Lines in which "Michigan" appears should be pulled from the data below.

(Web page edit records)
# # # # # # #
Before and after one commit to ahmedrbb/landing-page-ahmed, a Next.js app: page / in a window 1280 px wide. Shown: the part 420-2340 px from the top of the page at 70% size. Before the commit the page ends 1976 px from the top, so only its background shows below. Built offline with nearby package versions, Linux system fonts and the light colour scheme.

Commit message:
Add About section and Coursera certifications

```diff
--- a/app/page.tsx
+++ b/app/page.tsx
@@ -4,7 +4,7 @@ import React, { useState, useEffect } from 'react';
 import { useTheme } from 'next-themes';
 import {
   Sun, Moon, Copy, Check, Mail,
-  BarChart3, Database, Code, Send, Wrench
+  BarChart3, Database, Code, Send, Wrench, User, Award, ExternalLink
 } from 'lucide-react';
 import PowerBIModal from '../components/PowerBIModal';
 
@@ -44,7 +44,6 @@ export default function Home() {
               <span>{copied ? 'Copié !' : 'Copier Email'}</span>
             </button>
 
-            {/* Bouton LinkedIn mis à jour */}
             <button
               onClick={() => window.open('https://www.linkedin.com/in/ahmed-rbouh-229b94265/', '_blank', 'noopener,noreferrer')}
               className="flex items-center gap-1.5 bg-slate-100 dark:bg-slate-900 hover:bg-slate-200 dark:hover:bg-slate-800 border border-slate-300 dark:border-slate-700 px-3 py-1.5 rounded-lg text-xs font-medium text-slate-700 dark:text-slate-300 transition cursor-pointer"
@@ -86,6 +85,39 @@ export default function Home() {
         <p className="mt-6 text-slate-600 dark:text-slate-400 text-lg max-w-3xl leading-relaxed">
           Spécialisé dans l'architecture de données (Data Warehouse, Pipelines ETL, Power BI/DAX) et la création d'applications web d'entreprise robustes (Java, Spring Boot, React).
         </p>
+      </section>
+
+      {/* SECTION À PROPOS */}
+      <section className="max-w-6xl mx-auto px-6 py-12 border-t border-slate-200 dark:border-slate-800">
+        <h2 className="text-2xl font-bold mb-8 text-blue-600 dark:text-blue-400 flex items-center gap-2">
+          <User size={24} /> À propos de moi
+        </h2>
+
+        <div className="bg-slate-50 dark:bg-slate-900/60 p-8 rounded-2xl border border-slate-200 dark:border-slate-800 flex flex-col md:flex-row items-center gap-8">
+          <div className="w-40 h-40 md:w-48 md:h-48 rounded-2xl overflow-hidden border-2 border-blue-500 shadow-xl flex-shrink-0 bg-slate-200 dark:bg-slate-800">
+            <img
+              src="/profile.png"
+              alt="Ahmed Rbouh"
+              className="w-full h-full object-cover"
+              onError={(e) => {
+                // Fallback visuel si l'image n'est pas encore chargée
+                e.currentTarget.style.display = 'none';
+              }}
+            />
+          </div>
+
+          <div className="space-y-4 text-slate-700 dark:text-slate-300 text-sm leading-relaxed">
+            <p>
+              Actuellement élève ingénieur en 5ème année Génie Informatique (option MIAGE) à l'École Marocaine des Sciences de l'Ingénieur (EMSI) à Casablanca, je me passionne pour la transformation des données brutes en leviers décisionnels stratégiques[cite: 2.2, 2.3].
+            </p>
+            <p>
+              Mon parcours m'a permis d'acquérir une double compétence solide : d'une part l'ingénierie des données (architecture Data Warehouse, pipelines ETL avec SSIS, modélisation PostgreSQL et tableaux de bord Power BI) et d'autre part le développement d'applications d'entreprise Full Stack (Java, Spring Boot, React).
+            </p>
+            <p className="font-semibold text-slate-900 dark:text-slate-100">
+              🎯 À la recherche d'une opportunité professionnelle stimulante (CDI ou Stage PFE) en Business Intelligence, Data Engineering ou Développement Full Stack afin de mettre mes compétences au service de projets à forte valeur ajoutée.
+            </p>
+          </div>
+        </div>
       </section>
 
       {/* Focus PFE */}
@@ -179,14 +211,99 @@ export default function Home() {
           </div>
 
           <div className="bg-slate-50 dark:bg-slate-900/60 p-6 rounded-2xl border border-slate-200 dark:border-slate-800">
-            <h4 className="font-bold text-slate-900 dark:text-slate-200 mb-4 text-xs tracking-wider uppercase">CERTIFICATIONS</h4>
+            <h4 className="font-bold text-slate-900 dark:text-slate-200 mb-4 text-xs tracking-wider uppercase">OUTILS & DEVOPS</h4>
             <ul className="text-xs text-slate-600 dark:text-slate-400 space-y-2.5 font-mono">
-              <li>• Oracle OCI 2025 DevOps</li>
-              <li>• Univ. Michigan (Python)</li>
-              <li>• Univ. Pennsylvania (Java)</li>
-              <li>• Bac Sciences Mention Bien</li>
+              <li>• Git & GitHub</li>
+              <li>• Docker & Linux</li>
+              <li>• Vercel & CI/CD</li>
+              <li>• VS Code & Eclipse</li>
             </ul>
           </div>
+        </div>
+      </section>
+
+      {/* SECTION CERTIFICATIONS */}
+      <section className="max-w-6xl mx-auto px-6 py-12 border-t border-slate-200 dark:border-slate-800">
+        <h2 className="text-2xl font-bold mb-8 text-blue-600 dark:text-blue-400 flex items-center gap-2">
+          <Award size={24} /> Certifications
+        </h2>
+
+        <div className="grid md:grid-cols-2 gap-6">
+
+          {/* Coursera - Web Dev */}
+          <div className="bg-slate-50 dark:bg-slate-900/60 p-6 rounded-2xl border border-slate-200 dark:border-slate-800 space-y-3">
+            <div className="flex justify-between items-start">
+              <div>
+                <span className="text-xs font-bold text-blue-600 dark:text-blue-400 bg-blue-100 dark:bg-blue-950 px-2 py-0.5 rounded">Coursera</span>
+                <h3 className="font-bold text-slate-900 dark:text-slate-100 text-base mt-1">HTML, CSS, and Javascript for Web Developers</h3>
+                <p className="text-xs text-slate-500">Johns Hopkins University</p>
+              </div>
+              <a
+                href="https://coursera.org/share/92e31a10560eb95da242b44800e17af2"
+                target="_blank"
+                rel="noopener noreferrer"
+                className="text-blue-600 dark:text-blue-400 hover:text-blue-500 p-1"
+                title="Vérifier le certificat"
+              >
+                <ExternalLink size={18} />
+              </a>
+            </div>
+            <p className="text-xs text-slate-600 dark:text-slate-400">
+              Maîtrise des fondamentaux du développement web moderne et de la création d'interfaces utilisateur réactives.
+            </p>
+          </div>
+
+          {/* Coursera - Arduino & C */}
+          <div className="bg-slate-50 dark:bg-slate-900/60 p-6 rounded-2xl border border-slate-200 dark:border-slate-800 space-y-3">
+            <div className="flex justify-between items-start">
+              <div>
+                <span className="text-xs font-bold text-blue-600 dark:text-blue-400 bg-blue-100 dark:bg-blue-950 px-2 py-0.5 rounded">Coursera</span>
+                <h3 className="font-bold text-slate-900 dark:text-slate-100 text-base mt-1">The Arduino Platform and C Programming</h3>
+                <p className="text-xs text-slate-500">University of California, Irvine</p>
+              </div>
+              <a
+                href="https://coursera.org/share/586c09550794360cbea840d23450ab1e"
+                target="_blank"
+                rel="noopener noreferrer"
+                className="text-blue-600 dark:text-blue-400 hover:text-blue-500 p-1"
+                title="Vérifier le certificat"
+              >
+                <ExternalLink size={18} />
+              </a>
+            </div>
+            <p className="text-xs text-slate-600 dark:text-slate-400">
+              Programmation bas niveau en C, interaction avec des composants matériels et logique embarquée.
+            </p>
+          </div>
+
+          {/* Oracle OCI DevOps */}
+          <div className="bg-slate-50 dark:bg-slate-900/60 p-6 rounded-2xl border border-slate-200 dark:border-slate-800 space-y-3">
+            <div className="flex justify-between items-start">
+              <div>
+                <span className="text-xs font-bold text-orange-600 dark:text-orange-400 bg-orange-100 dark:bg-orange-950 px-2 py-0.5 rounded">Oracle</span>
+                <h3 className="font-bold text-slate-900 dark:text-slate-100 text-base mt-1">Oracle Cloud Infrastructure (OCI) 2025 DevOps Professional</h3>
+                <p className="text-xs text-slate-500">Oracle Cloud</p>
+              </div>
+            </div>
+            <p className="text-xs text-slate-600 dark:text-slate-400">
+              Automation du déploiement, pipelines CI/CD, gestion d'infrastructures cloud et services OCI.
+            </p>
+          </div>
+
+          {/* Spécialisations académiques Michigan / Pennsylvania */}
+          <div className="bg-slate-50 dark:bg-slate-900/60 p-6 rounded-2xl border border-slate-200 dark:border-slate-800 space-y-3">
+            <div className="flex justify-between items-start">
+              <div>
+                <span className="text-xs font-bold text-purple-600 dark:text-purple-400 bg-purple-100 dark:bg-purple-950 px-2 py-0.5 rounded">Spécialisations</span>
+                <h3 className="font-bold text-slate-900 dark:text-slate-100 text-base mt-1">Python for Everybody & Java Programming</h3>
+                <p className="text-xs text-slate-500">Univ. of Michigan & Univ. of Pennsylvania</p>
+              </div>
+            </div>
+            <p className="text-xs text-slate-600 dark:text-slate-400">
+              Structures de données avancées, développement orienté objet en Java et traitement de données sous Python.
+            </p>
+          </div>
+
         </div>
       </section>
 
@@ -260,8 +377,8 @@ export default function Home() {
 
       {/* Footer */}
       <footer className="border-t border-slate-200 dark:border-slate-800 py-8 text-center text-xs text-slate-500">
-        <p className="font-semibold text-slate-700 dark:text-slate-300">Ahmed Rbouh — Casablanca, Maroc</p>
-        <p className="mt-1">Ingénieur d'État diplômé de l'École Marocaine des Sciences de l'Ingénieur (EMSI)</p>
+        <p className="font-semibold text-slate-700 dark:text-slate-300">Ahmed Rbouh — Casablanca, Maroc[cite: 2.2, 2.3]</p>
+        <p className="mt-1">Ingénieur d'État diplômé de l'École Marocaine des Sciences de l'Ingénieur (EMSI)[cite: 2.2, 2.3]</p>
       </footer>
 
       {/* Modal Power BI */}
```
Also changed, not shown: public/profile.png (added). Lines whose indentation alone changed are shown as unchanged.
# # # # # # #
**RESPONSE TO THE TASK**
-              <li>• Univ. Michigan (Python)</li>
+          {/* Spécialisations académiques Michigan / Pennsylvania */}
+                <p className="text-xs text-slate-500">Univ. of Michigan & Univ. of Pennsylvania</p>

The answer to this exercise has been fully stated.